of something more sturdy, with gold-crested leaves
that shimmer in the sun and wind.

There beneath the cypress and oak
we spread our ivory bedsheet, uncovering
last night's left overs, sprawling
our branched-out bodies spritzed with the light sweat
of an early spring bike ride.

I read to you from my favorite collection - The Fish -
waiting eagerly for your thoughts - impaled impressions -
a little scrap of something from the fieldscapes of your heart.
I look up and your eyes are cast downwards - reading,
and listening, but mostly reading.

I think of another far away time, a moment's snippet
from the scrapbook of our springtime picnics,
when I once read to you from this very same book,
and waited with this very same breath, abated,
for some word from your heart, and only heard the squaking
of the thrasher as she tossed about in the brush,
whisking pineneedles here, an unruly stick there,
purposefully rebuidling to her own, unspoken wishes.
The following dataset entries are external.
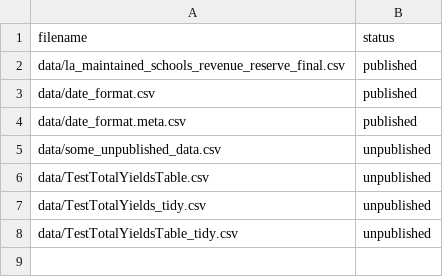
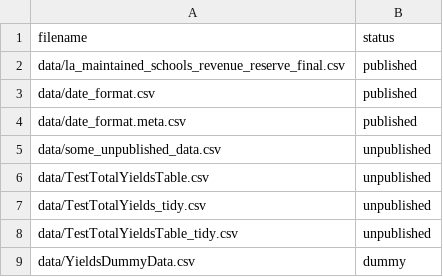
Before and after one commit to dfe-analytical-services/pupil-yields-dashboard-, a CSV file: datafiles_log.csv, drawn as a sheet; the diff names each change by its address in the sheet, - before the commit and + after, or states it on an @@ line.

Commit message:
Dummy Data added and script updated accordingling

```diff
--- a/datafiles_log.csv
+++ b/datafiles_log.csv
+row 9: data/YieldsDummyData.csv | dummy
```
Also changed, not shown: 7 other files.
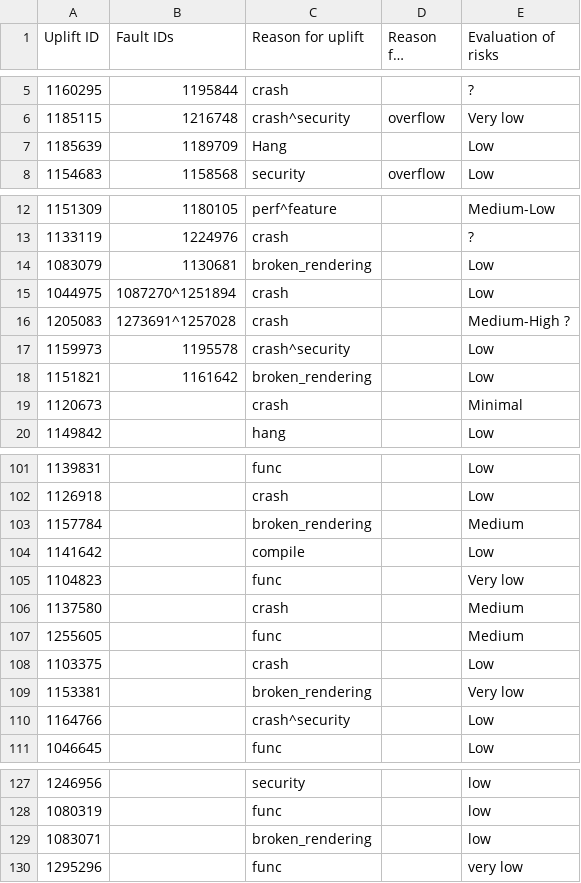
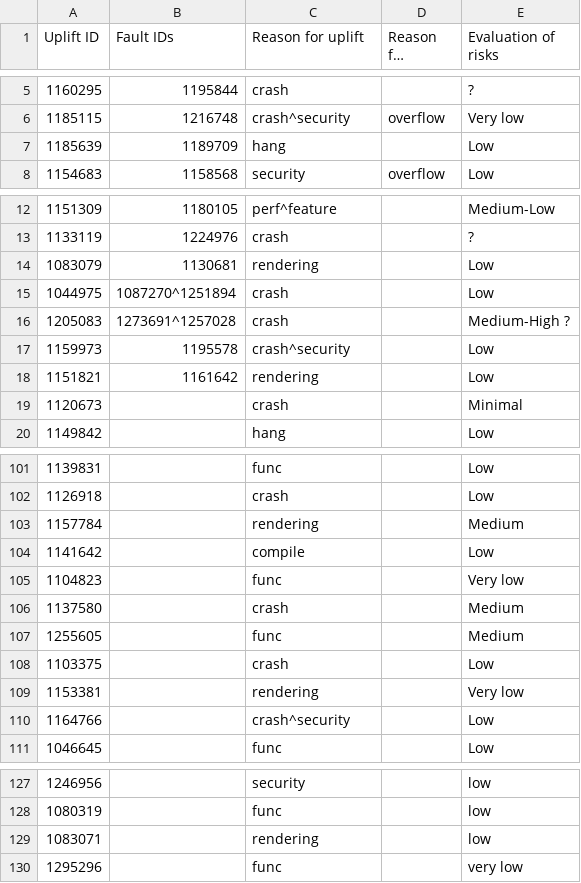
Before and after one commit to marco-c/uplift-analysis, a CSV file: manual_classification/result_marco/uplift_fault_inducing_vs_non_fault_inducing_release.csv, drawn as a sheet; only a part is shown, gaps mark what is left out; long unchanged cells end in …; the diff names each change by its address in the sheet, - before the commit and + after, or states it on an @@ line.

```diff
--- a/manual_classification/result_marco/uplift_fault_inducing_vs_non_fault_inducing_release.csv
+++ b/manual_classification/result_marco/uplift_fault_inducing_vs_non_fault_inducing_release.csv
-C7 (Reason for uplift): Hang
+C7 (Reason for uplift): hang
-C14 (Reason for uplift): broken_rendering
+C14 (Reason for uplift): rendering
-C18 (Reason for uplift): broken_rendering
+C18 (Reason for uplift): rendering
-C103 (Reason for uplift): broken_rendering
+C103 (Reason for uplift): rendering
-C109 (Reason for uplift): broken_rendering
+C109 (Reason for uplift): rendering
-C129 (Reason for uplift): broken_rendering
+C129 (Reason for uplift): rendering
```
Also changed, not shown: manual_classification/result_le/uplift_fault_inducing_vs_non_fault_inducing_release.csv.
I remember how, back then, I wanted for you to be
(so badly, so blindly), someone
and something - else -
which I had once loved.
And I remember how you beat your tail
against the bark of the tree
in protest! And tightened up the strong muscle
of your wing blades, anxious and defiant.
"You cannot shape me," your shoulders said.

The thrasher finds among the thin needles of a tall
and slender pine, new leaves for the taking.
I put down my book and watch her quietly
as you kiss my ankle -
and listening.

Saturday, August 25, 2012


Paying attention to our dreams can be so interesting and fulfilling. I've always been a noticer of the night life. Lately my dreams have been alive and electric, profound and awakening.

My best friend and I went for a girl's overnight camping trip on the Appalachian trail. It was beautiful and arduous, a very tough hike full of gorgeous views and mysterious blankets of fog. We hiked 10 miles to a sweet little valley area where we set up camp for the night. After a delicious campfire meal of tofu sausage, rice, and vegetables, sleep was not too far from our grasp. As dusk settled upon us we tucked ourselves into our cozy tent and shut our tired eyes.

I fell asleep gradually, perhaps in the most gradual way possible. I closed my eyes, quieted my mind, and listened to the sounds of the night. The chirping and beeping and whizzing and whining all around us grew louder and louder as I let it all in. The sounds of the forest grew so loud and encompassing that I felt as if they were vibrating within and through me, my self melting into the great wholeness. At some point the image of the tent above me fell away and I found myself staring into the dark night of the forest. Then I began to see a light emerging from behind and slightly above the treetops. It grew brighter and brighter, as if it were moving from the sky and descending down towards me. I watched as this light moved in and shone down, reaching and extending itself right into my belly, and I joyfully exclaimed, 'my daughter is here!'

I awoke immediatley after. I cannot tell you exactly what time it was, but I imagine it to have been somewhere around 4am. A storm had kicked up and the rain was now pelting and pounding against our tent, pools of water swirling around us as we laid wide-eyed with wonder in our refuge. Lightening was dancing everywhere in the sky but we could not pinpoint where, but only saw flashes through the veil of our tent and shuddered as the thunder rumbled around us.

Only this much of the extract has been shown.